.....The greatest changes occur in their country without their cooperation. They are not even aware of precisely what has taken place. They suspect it; they have heard of the event by chance. More than that, they are unconcerned with the fortunes of their village, the safety of their streets, the fate of their church and its vestry. They think that such things have nothing to do with them, that they belong to a powerful stranger called the government. They enjoy these goods as tenants, without a sense of ownership, and never give a thought to how they might be improved.....

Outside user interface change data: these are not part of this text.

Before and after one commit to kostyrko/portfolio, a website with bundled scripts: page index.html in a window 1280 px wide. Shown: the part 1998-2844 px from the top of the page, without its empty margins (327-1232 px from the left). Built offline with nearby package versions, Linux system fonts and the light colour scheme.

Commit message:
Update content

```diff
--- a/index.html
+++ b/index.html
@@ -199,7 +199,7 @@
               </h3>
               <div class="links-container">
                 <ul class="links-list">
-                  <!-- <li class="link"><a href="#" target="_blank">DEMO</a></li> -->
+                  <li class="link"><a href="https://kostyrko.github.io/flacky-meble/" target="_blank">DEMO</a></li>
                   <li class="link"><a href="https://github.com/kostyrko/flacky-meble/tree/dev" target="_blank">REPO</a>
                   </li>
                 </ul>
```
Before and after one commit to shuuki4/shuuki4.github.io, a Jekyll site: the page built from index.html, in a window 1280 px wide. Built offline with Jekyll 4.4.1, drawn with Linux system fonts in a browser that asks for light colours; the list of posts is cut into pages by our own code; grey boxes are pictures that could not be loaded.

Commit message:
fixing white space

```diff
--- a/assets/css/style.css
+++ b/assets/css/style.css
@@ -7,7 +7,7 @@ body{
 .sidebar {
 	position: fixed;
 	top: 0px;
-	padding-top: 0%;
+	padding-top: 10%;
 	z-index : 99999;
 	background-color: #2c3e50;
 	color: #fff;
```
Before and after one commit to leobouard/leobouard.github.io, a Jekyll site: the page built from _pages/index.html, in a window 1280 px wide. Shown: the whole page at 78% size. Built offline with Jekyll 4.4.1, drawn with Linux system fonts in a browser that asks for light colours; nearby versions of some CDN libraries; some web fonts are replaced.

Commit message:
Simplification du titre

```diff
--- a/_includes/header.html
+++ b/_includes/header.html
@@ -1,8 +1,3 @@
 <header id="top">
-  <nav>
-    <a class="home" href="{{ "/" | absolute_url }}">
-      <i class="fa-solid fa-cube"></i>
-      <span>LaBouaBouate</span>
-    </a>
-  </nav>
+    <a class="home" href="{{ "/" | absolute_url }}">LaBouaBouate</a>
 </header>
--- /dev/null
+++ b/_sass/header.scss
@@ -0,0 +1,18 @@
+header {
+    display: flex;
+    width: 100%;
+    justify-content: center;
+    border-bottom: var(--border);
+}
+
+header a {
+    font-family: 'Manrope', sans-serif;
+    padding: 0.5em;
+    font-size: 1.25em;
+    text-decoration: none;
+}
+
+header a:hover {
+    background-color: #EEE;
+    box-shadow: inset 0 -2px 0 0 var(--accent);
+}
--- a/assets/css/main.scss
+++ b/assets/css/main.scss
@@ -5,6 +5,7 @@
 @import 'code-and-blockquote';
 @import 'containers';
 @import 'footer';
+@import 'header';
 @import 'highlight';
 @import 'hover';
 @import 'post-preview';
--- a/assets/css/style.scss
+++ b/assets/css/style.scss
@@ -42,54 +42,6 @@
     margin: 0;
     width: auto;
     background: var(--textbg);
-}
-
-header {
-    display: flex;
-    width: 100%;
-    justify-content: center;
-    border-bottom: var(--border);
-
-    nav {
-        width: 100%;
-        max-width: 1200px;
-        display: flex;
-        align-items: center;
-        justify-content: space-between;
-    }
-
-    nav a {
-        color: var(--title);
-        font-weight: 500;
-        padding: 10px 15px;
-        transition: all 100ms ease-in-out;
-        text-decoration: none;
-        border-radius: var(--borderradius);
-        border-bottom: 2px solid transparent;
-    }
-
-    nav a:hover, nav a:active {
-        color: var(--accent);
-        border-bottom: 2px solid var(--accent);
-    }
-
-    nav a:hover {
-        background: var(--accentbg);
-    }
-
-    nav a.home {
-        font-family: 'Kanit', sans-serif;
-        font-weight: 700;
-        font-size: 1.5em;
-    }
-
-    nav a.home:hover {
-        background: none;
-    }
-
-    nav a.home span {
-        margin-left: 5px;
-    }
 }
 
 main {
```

 Alexis de Tocqueville
Bubba
New Bee
*
Offline Offline

Posts: 14

Location: Maplesville, Alabama


« Reply #28 on: April 06, 2007, 04:24:34 PM »

A 1/4 in crown stapler is great! The only problem that I have had is that some of the end bars waunt to splinter. Just take them and soak them in water for 10 min before starting to work with them then pull them out and set them in a handy place. This also aids in the moisture that is needed for the resin glue's to set up. ex (elmers ultimate and Gorilla glue)
Logged
Brian D. Bray
Galactic Bee
******
Offline Offline

Gender: Male
Posts: 7369


Location: Anacortes, WA 98221

I really look like this, just ask Cindi.


WWW
« Reply #29 on: April 07, 2007, 10:36:50 PM »

I nail 1 down into the end piece from the top bar.  Then I nail 2 into the end of the top bar from the end piece.  I've never used glue and have been building frames since 1959.  They don't pull apart and most parts can be salvaged when some frames eventually break--oops.
Logged

Life is a school.  What have you learned?   Brian      The greatest danger to our society is apathy, vote in every election!
Ross
Field Bee
***
Offline Offline

Posts: 512

Location: Greenville, TX


WWW
« Reply #30 on: April 09, 2007, 03:55:04 PM »

simple frame jig...
http://www.myoldtools.com/Bees/framejig/framejig1.jpg
http://www.myoldtools.com/Bees/framejig/framejig2.jpg
http://www.myoldtools.com/Bees/framejig/framejig3.jpg

Stock both ends with endbars, add glue, insert top bars and nail, flip over, add glue, insert bottom bars and nail.
Pull out the two slides, dump them out, and repeat as needed.
Logged

www.myoldtools.com
Those who don't read good books have no advantage over those who can't---Mark Twain
Pages: 1 [2]  All   Go Up
  Print  
 
Jump to:  

Beemaster's Beekeeping Ring
Previous | Home | Join | Random | Next
Powered by MySQL Powered by PHP Powered by SMF 1.1.19 | SMF © 2013, Simple Machines | Sitemap Valid XHTML 1.0! Valid CSS!
Page created in 0.338 seconds with 21 queries.

Google visited last this page July 18, 2014, 08:19:06 AM
anything